» Description of the task: Only text is carried over. Reproduce the entries below exactly.

[Stored items]
◇ ◇ ◇ ◇ ◇ ◇ ◇

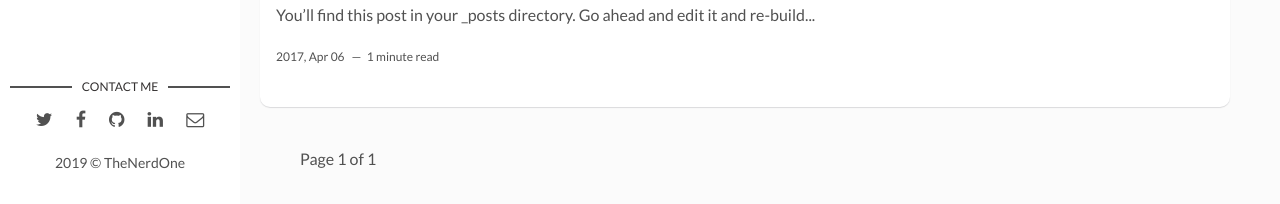
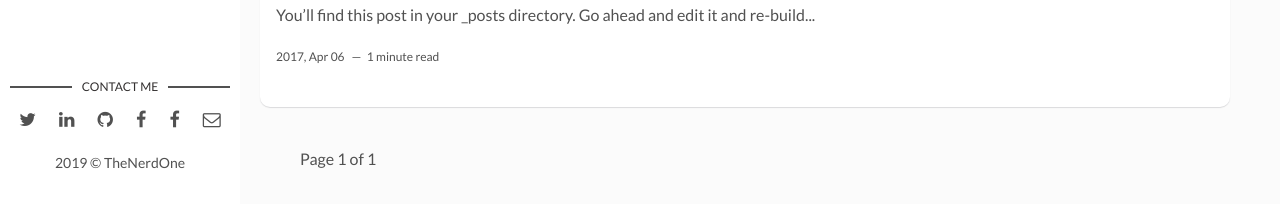
Before and after one commit to TheNerdOne9/index, a Jekyll site: the page built from index.html, in a window 1280 px wide and 1296 px high. Shown: the part 1089-1293 px from the top of the window. Built offline with Jekyll 4.4.1, drawn with Linux system fonts in a browser that asks for light colours; the list of posts is cut into pages by our own code.

Commit message:
Update main.html

```diff
--- a/_layouts/main.html
+++ b/_layouts/main.html
@@ -21,20 +21,25 @@
         {% else %}
           <li><a href="https://twitter.com/artemsheludko_" target="_blank"><i class="fa fa-twitter" aria-hidden="true"></i></a></li>
         {% endif %}
-        {% if site.social-htb %}
-          <li><a href="https://www.hackthebox.eu/profile/{{ site.social-htb }}" target="_blank"><i class="fa fa-facebook" aria-hidden="true"></i></a></li>
+         {% if site.social-linkedin %}
+          <li class="linkedin"><a href="https://in.linkedin.com/in/{{site.social-linkedin}}" target="_blank"><i class="fa fa-linkedin"></i></a></li>
         {% else %}
-          <li><a href="https://www.hackthebox.eu/profile/" target="_blank"><i class="fa fa-facebook" aria-hidden="true"></i></a></li>
+          <li class="linkedin"><a href="https://in.linkedin.com/" target="_blank"><i class="fa fa-linkedin" aria-hidden="true"></i></a></li>
         {% endif %}
         {% if site.social-github %}
           <li class="github"><a href="http://github.com/{{site.social-github}}" target="_blank"><i class="fa fa-github"></i></a></li>
         {% else %}
           <li class="github"><a href="http://github.com/" target="_blank"><i class="fa fa-github" aria-hidden="true"></i></a></li>
         {% endif %}
-        {% if site.social-linkedin %}
-          <li class="linkedin"><a href="https://in.linkedin.com/in/{{site.social-linkedin}}" target="_blank"><i class="fa fa-linkedin"></i></a></li>
+        {% if site.social-htb %}
+          <li><a href="https://www.hackthebox.eu/profile/{{ site.social-htb }}" target="_blank"><i class="fa fa-facebook" aria-hidden="true"></i></a></li>
         {% else %}
-          <li class="linkedin"><a href="https://in.linkedin.com/" target="_blank"><i class="fa fa-linkedin" aria-hidden="true"></i></a></li>
+          <li><a href="https://www.hackthebox.eu/profile/" target="_blank"><i class="fa fa-facebook" aria-hidden="true"></i></a></li>
+        {% endif %}
+        {% if site.social-h1 %}
+          <li><a href="https://hackerone.com/{{ site.social-h1 }}" target="_blank"><i class="fa fa-facebook" aria-hidden="true"></i></a></li>
+        {% else %}
+          <li><a href="https://hackerone.com/" target="_blank"><i class="fa fa-facebook" aria-hidden="true"></i></a></li>
         {% endif %}
         {% if site.social-email %}
           <li class="email"><a href="mailto:{{site.social-email}}"><i class="fa fa-envelope-o"></i></a></li>
```
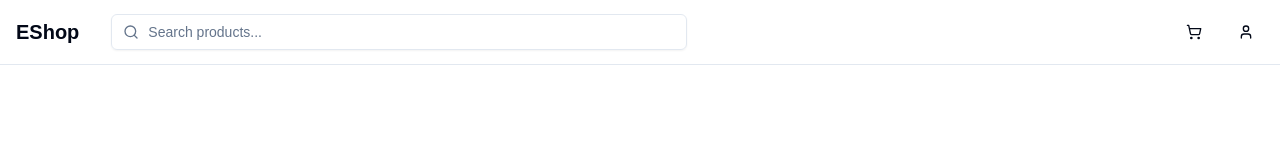
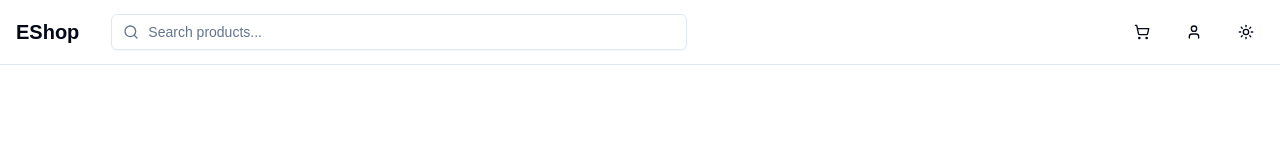
Before and after one commit to nightfall-storm/ecommerce-client, a Next.js app: page / in a window 1280 px wide. Shown: the top 160 px of the page. Built offline with nearby package versions, Linux system fonts and the light colour scheme.

Commit message:
Add theme toggle component to header

```diff
--- a/src/components/ui/header.tsx
+++ b/src/components/ui/header.tsx
@@ -2,6 +2,7 @@
 import { ShoppingCart, User } from "lucide-react"
 import { Button } from "./button"
 import { SearchBar } from "./search-bar"
+import { ThemeToggle } from "./theme-toggle"
 
 export function Header() {
   return (
@@ -22,6 +23,7 @@
           <Button variant="ghost" size="icon">
             <User className="h-5 w-5" />
           </Button>
+          <ThemeToggle />
         </nav>
       </div>
     </header>
--- /dev/null
+++ b/src/components/ui/theme-toggle.tsx
@@ -0,0 +1,20 @@
+import { Moon, Sun } from "lucide-react"
+import { useTheme } from "next-themes"
+
+import { Button } from "@/components/ui/button"
+
+export function ThemeToggle() {
+  const { theme, setTheme } = useTheme()
+
+  return (
+    <Button
+      variant="ghost"
+      size="icon"
+      onClick={() => setTheme(theme === "light" ? "dark" : "light")}
+    >
+      <Sun className="h-5 w-5 rotate-0 scale-100 transition-all dark:-rotate-90 dark:scale-0" />
+      <Moon className="absolute h-5 w-5 rotate-90 scale-0 transition-all dark:rotate-0 dark:scale-100" />
+      <span className="sr-only">Toggle theme</span>
+    </Button>
+  )
+}
```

◇ ◇ ◇ ◇ ◇ ◇ ◇

» Result of this exercise:
Before and after one commit to TheNerdOne9/index, a Jekyll site: the page built from index.html, in a window 1280 px wide and 1296 px high. Shown: the part 1089-1293 px from the top of the window. Built offline with Jekyll 4.4.1, drawn with Linux system fonts in a browser that asks for light colours; the list of posts is cut into pages by our own code.

Commit message:
Update main.html

```diff
--- a/_layouts/main.html
+++ b/_layouts/main.html
@@ -21,20 +21,25 @@
         {% else %}
           <li><a href="https://twitter.com/artemsheludko_" target="_blank"><i class="fa fa-twitter" aria-hidden="true"></i></a></li>
         {% endif %}
-        {% if site.social-htb %}
-          <li><a href="https://www.hackthebox.eu/profile/{{ site.social-htb }}" target="_blank"><i class="fa fa-facebook" aria-hidden="true"></i></a></li>
+         {% if site.social-linkedin %}
+          <li class="linkedin"><a href="https://in.linkedin.com/in/{{site.social-linkedin}}" target="_blank"><i class="fa fa-linkedin"></i></a></li>
         {% else %}
-          <li><a href="https://www.hackthebox.eu/profile/" target="_blank"><i class="fa fa-facebook" aria-hidden="true"></i></a></li>
+          <li class="linkedin"><a href="https://in.linkedin.com/" target="_blank"><i class="fa fa-linkedin" aria-hidden="true"></i></a></li>
         {% endif %}
         {% if site.social-github %}
           <li class="github"><a href="http://github.com/{{site.social-github}}" target="_blank"><i class="fa fa-github"></i></a></li>
         {% else %}
           <li class="github"><a href="http://github.com/" target="_blank"><i class="fa fa-github" aria-hidden="true"></i></a></li>
         {% endif %}
-        {% if site.social-linkedin %}
-          <li class="linkedin"><a href="https://in.linkedin.com/in/{{site.social-linkedin}}" target="_blank"><i class="fa fa-linkedin"></i></a></li>
+        {% if site.social-htb %}
+          <li><a href="https://www.hackthebox.eu/profile/{{ site.social-htb }}" target="_blank"><i class="fa fa-facebook" aria-hidden="true"></i></a></li>
         {% else %}
-          <li class="linkedin"><a href="https://in.linkedin.com/" target="_blank"><i class="fa fa-linkedin" aria-hidden="true"></i></a></li>
+          <li><a href="https://www.hackthebox.eu/profile/" target="_blank"><i class="fa fa-facebook" aria-hidden="true"></i></a></li>
+        {% endif %}
+        {% if site.social-h1 %}
+          <li><a href="https://hackerone.com/{{ site.social-h1 }}" target="_blank"><i class="fa fa-facebook" aria-hidden="true"></i></a></li>
+        {% else %}
+          <li><a href="https://hackerone.com/" target="_blank"><i class="fa fa-facebook" aria-hidden="true"></i></a></li>
         {% endif %}
         {% if site.social-email %}
           <li class="email"><a href="mailto:{{site.social-email}}"><i class="fa fa-envelope-o"></i></a></li>
```
Before and after one commit to nightfall-storm/ecommerce-client, a Next.js app: page / in a window 1280 px wide. Shown: the top 160 px of the page. Built offline with nearby package versions, Linux system fonts and the light colour scheme.

Commit message:
Add theme toggle component to header

```diff
--- a/src/components/ui/header.tsx
+++ b/src/components/ui/header.tsx
@@ -2,6 +2,7 @@
 import { ShoppingCart, User } from "lucide-react"
 import { Button } from "./button"
 import { SearchBar } from "./search-bar"
+import { ThemeToggle } from "./theme-toggle"
 
 export function Header() {
   return (
@@ -22,6 +23,7 @@
           <Button variant="ghost" size="icon">
             <User className="h-5 w-5" />
           </Button>
+          <ThemeToggle />
         </nav>
       </div>
     </header>
--- /dev/null
+++ b/src/components/ui/theme-toggle.tsx
@@ -0,0 +1,20 @@
+import { Moon, Sun } from "lucide-react"
+import { useTheme } from "next-themes"
+
+import { Button } from "@/components/ui/button"
+
+export function ThemeToggle() {
+  const { theme, setTheme } = useTheme()
+
+  return (
+    <Button
+      variant="ghost"
+      size="icon"
+      onClick={() => setTheme(theme === "light" ? "dark" : "light")}
+    >
+      <Sun className="h-5 w-5 rotate-0 scale-100 transition-all dark:-rotate-90 dark:scale-0" />
+      <Moon className="absolute h-5 w-5 rotate-90 scale-0 transition-all dark:rotate-0 dark:scale-100" />
+      <span className="sr-only">Toggle theme</span>
+    </Button>
+  )
+}
```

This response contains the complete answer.